(What you have to do) Copy each entry below unchanged; the images do not go in the copy.

##### Data to examine #####

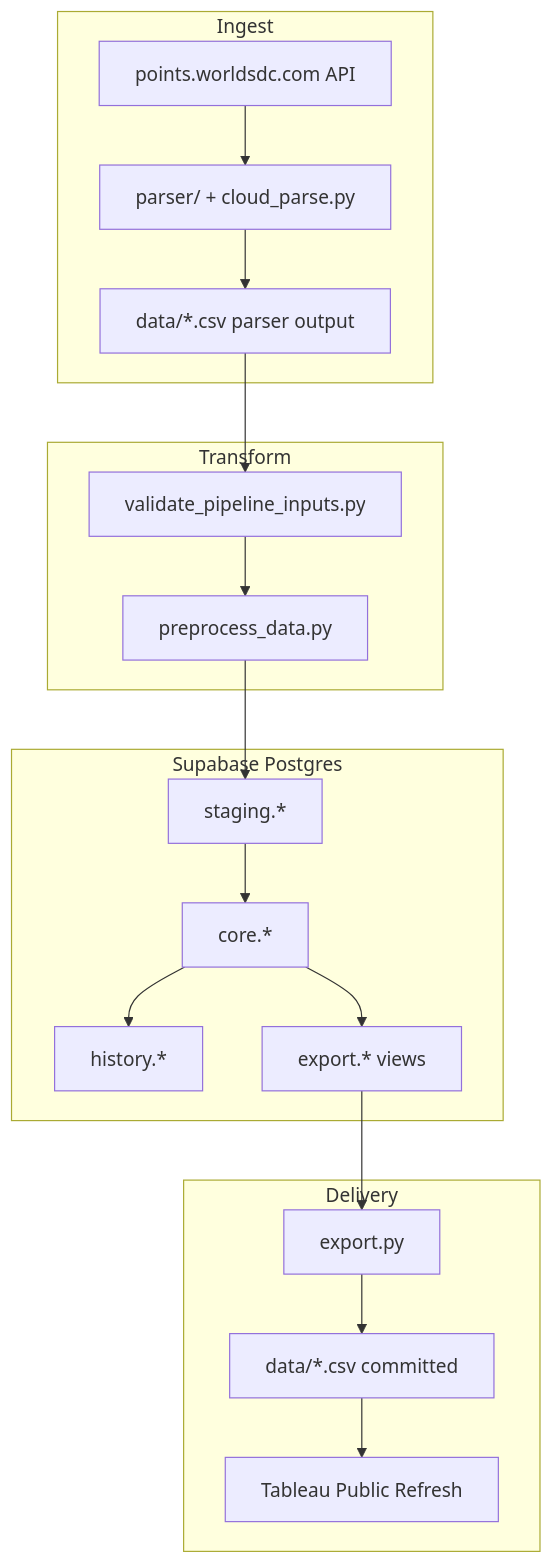
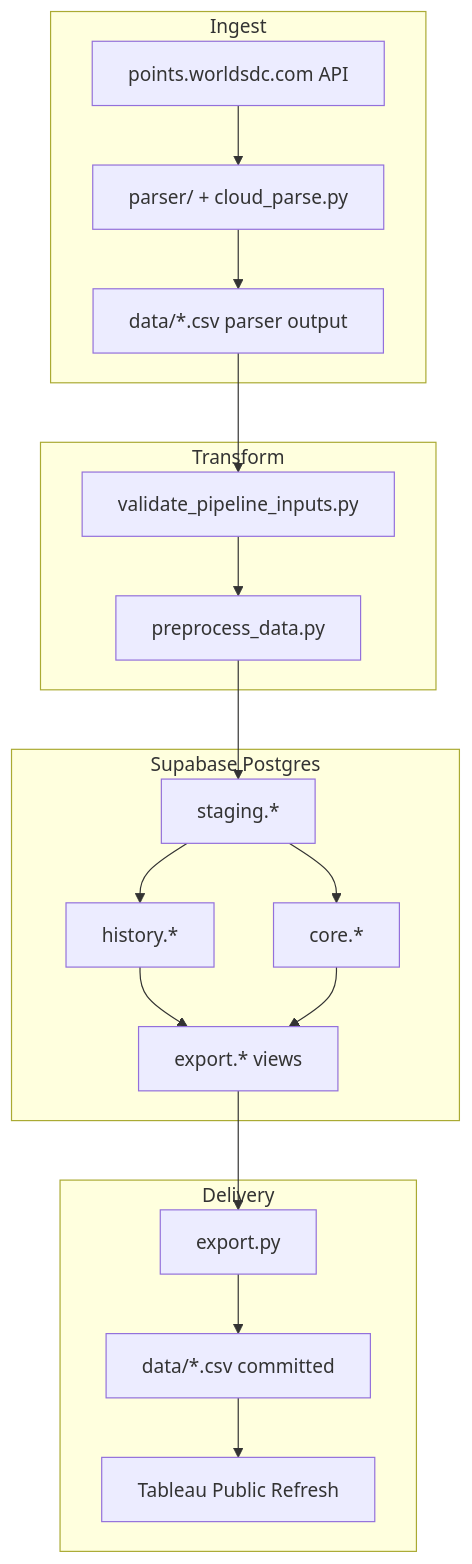
Before and after one commit to zlat1109/wsdc-data-pipeline: the diagram in docs/architecture/overview.md, drawn with Mermaid. The commit also changed other lines of this file and 15 other files, not shown here.

First line of the commit message:
fix(docs): align export views, CSV contract, and Tableau join guidance

````diff
--- a/docs/architecture/overview.md
+++ b/docs/architecture/overview.md
@@ -7,29 +7,30 @@
 ```mermaid
 flowchart TB
   subgraph ingest [Ingest]
     API["points.worldsdc.com API"]
     Parser["parser/ + cloud_parse.py"]
     CSV["data/*.csv parser output"]
   end
   subgraph transform [Transform]
     Validate["validate_pipeline_inputs.py"]
     Preprocess["preprocess_data.py"]
   end
   subgraph db [Supabase Postgres]
     Staging["staging.*"]
     Core["core.*"]
     History["history.*"]
     ExportViews["export.* views"]
   end
   subgraph deliver [Delivery]
     ExportPy["export.py"]
     GitData["data/*.csv committed"]
     Tableau["Tableau Public Refresh"]
   end
   API --> Parser --> CSV
   CSV --> Validate --> Preprocess --> Staging
+  Staging --> History
   Staging --> Core
-  Core --> History
+  History --> ExportViews
   Core --> ExportViews
   ExportViews --> ExportPy --> GitData --> Tableau
 ```
````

#####

(Output)
Before and after one commit to zlat1109/wsdc-data-pipeline: the diagram in docs/architecture/overview.md, drawn with Mermaid. The commit also changed other lines of this file and 15 other files, not shown here.

First line of the commit message:
fix(docs): align export views, CSV contract, and Tableau join guidance

````diff
--- a/docs/architecture/overview.md
+++ b/docs/architecture/overview.md
@@ -7,29 +7,30 @@
 ```mermaid
 flowchart TB
   subgraph ingest [Ingest]
     API["points.worldsdc.com API"]
     Parser["parser/ + cloud_parse.py"]
     CSV["data/*.csv parser output"]
   end
   subgraph transform [Transform]
     Validate["validate_pipeline_inputs.py"]
     Preprocess["preprocess_data.py"]
   end
   subgraph db [Supabase Postgres]
     Staging["staging.*"]
     Core["core.*"]
     History["history.*"]
     ExportViews["export.* views"]
   end
   subgraph deliver [Delivery]
     ExportPy["export.py"]
     GitData["data/*.csv committed"]
     Tableau["Tableau Public Refresh"]
   end
   API --> Parser --> CSV
   CSV --> Validate --> Preprocess --> Staging
+  Staging --> History
   Staging --> Core
-  Core --> History
+  History --> ExportViews
   Core --> ExportViews
   ExportViews --> ExportPy --> GitData --> Tableau
 ```
````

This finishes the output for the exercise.